__LISTED RECORDS__
★ ★ ★ ★ ★

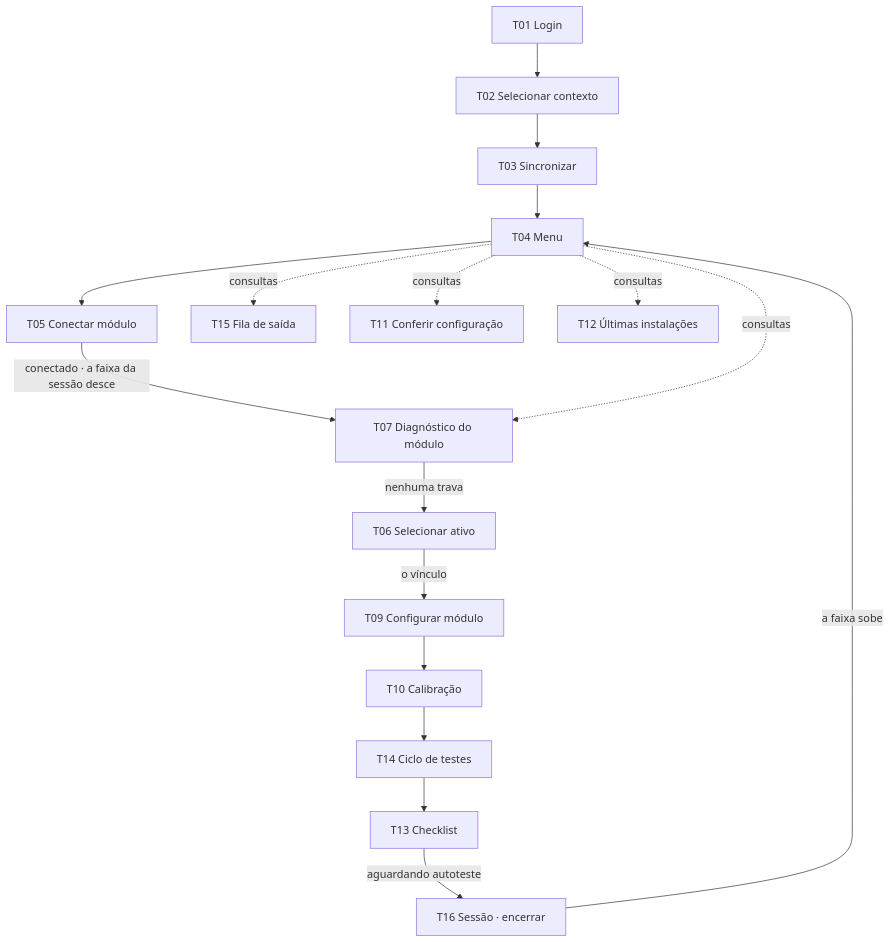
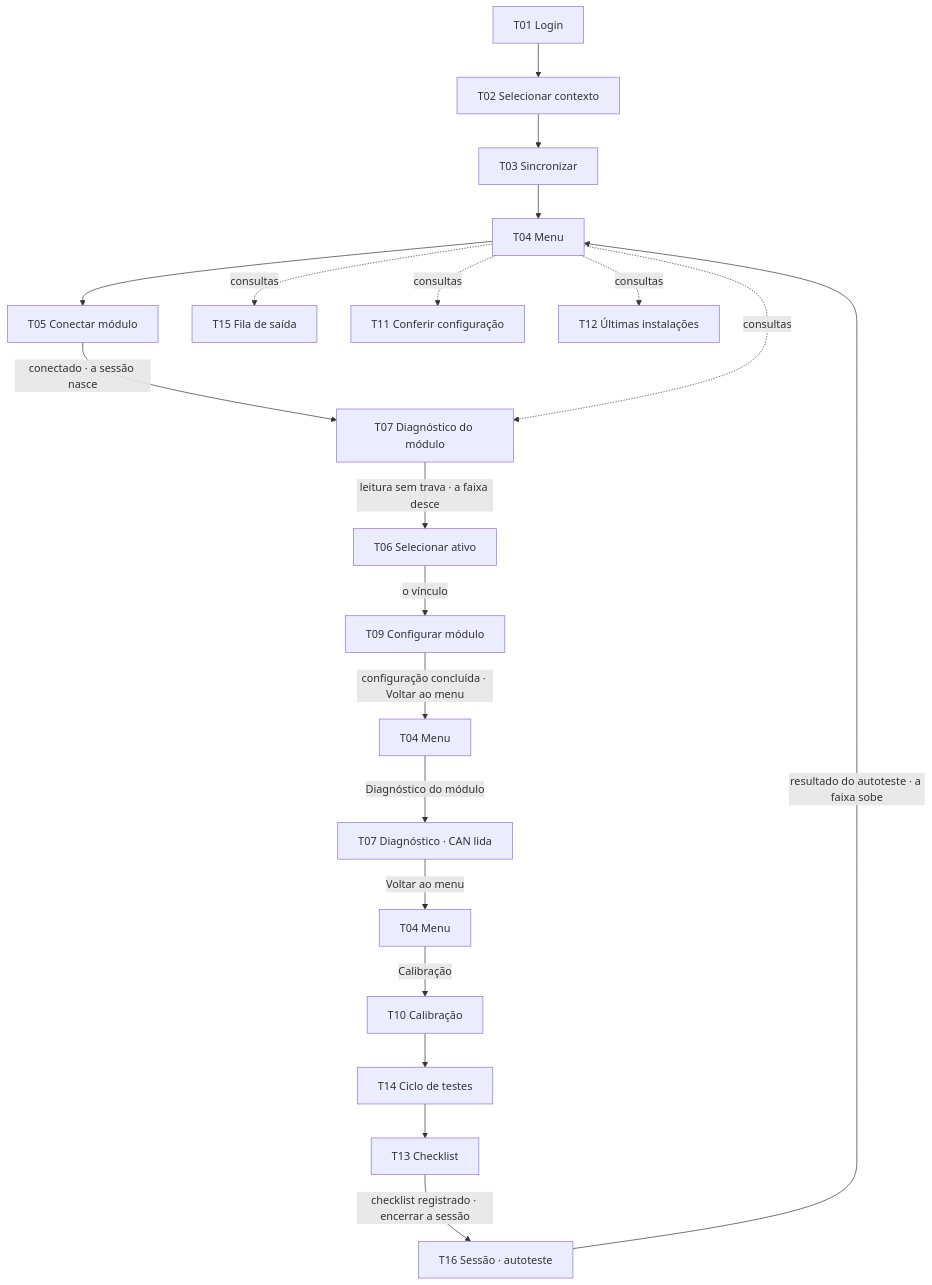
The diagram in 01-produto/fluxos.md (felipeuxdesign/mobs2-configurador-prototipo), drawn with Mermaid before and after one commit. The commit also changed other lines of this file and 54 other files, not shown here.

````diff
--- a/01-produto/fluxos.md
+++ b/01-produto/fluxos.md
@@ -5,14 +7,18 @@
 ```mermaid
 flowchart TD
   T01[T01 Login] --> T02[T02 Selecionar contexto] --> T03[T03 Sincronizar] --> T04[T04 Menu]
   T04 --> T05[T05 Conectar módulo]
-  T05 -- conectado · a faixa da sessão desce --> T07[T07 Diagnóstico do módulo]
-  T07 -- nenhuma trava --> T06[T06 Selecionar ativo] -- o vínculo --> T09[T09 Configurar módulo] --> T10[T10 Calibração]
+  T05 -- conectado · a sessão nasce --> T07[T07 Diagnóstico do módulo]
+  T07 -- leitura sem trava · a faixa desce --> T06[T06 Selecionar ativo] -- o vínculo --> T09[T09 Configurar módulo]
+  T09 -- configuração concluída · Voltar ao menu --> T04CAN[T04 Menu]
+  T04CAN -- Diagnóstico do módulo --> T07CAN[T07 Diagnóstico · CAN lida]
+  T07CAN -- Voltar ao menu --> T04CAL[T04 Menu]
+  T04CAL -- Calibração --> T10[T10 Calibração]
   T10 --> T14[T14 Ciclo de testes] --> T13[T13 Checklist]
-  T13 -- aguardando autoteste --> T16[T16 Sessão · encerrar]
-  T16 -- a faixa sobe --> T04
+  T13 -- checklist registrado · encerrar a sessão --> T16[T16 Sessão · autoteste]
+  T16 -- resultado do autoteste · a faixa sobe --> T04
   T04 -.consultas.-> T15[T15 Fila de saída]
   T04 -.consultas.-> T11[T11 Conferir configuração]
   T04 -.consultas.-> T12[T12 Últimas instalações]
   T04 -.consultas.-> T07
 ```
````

★ ★ ★ ★ ★

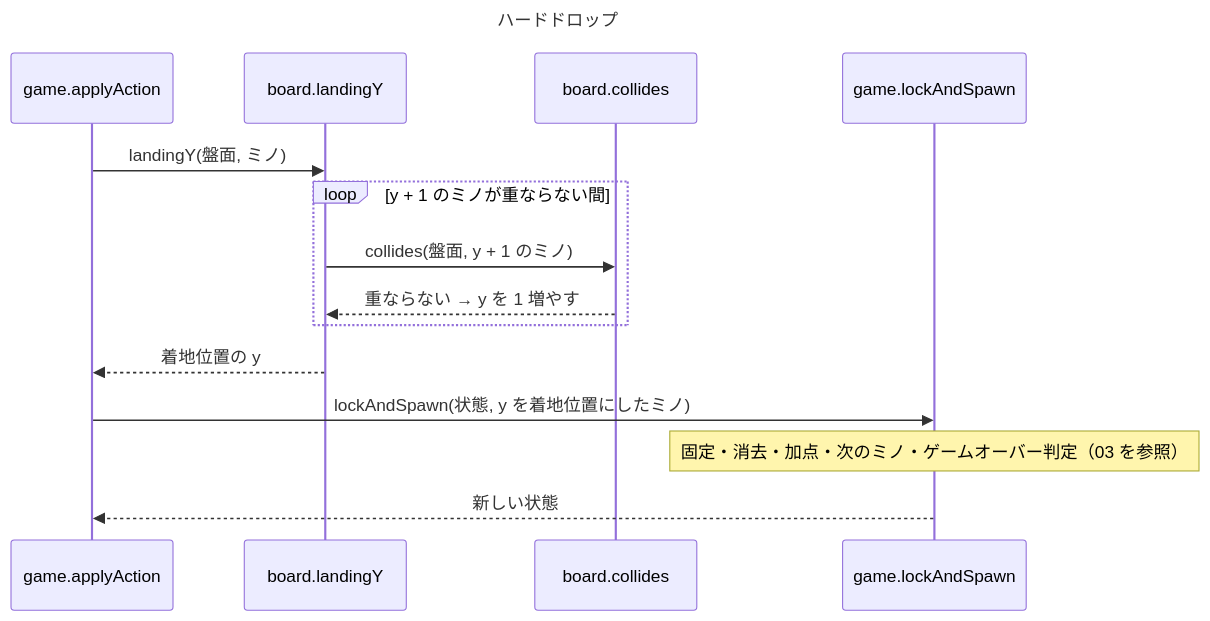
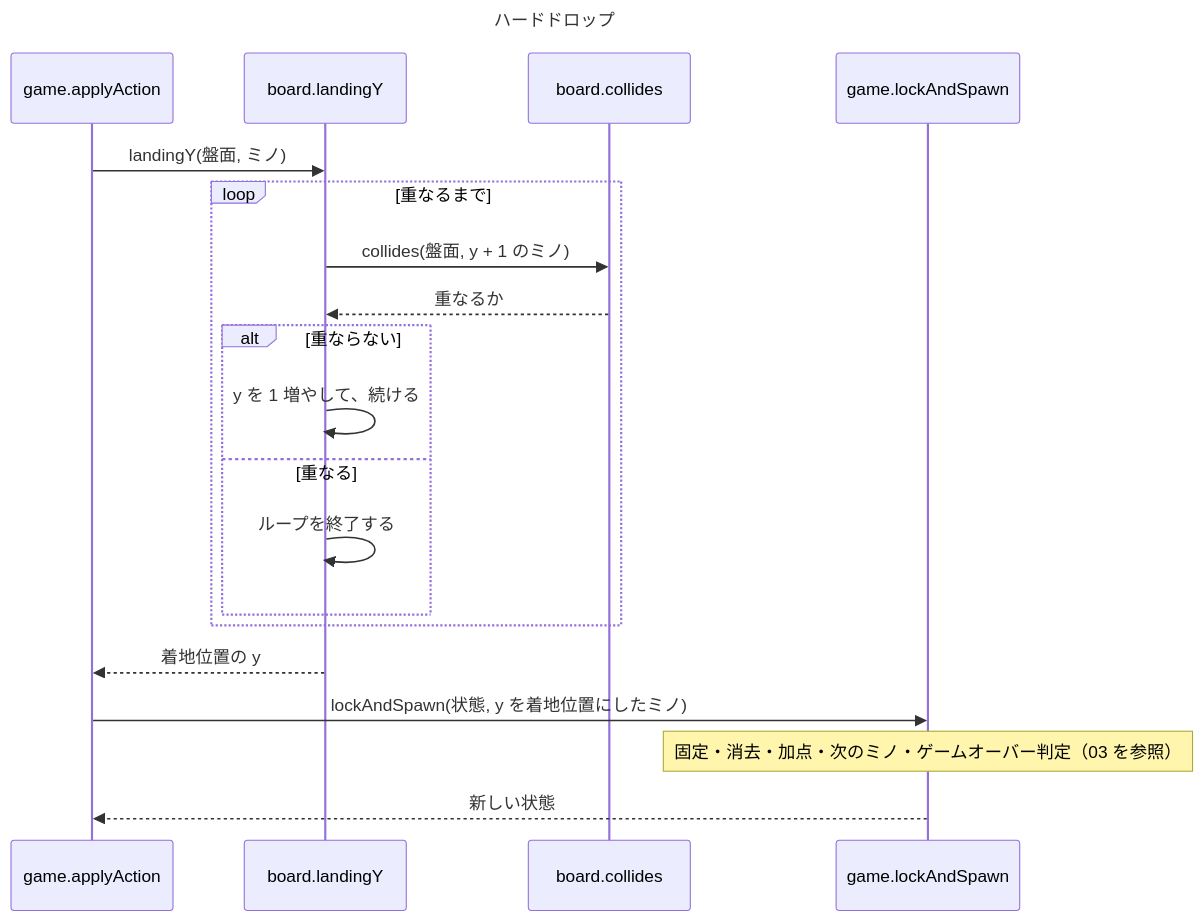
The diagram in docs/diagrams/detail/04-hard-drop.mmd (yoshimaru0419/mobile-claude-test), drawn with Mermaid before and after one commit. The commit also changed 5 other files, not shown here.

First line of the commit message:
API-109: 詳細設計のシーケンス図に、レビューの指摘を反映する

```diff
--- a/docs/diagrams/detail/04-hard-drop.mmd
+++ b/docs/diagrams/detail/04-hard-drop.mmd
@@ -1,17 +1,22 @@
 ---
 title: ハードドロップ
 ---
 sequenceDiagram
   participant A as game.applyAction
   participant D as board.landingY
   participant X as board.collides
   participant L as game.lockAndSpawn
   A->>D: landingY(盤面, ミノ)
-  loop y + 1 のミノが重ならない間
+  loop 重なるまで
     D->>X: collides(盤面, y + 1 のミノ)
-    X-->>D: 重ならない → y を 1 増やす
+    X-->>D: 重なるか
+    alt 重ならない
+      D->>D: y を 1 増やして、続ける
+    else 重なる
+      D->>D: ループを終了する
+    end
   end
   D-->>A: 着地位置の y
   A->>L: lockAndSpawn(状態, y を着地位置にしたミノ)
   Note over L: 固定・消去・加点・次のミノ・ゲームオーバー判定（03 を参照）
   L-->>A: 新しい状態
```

★ ★ ★ ★ ★

__WHAT YOU NEED TO DO__
Scan the records for the string "detail". Copy each line in which it appears.

__RESULT OF THIS EXERCISE__
The diagram in docs/diagrams/detail/04-hard-drop.mmd (yoshimaru0419/mobile-claude-test), drawn with Mermaid before and after one commit. The commit also changed 5 other files, not shown here.
--- a/docs/diagrams/detail/04-hard-drop.mmd
+++ b/docs/diagrams/detail/04-hard-drop.mmd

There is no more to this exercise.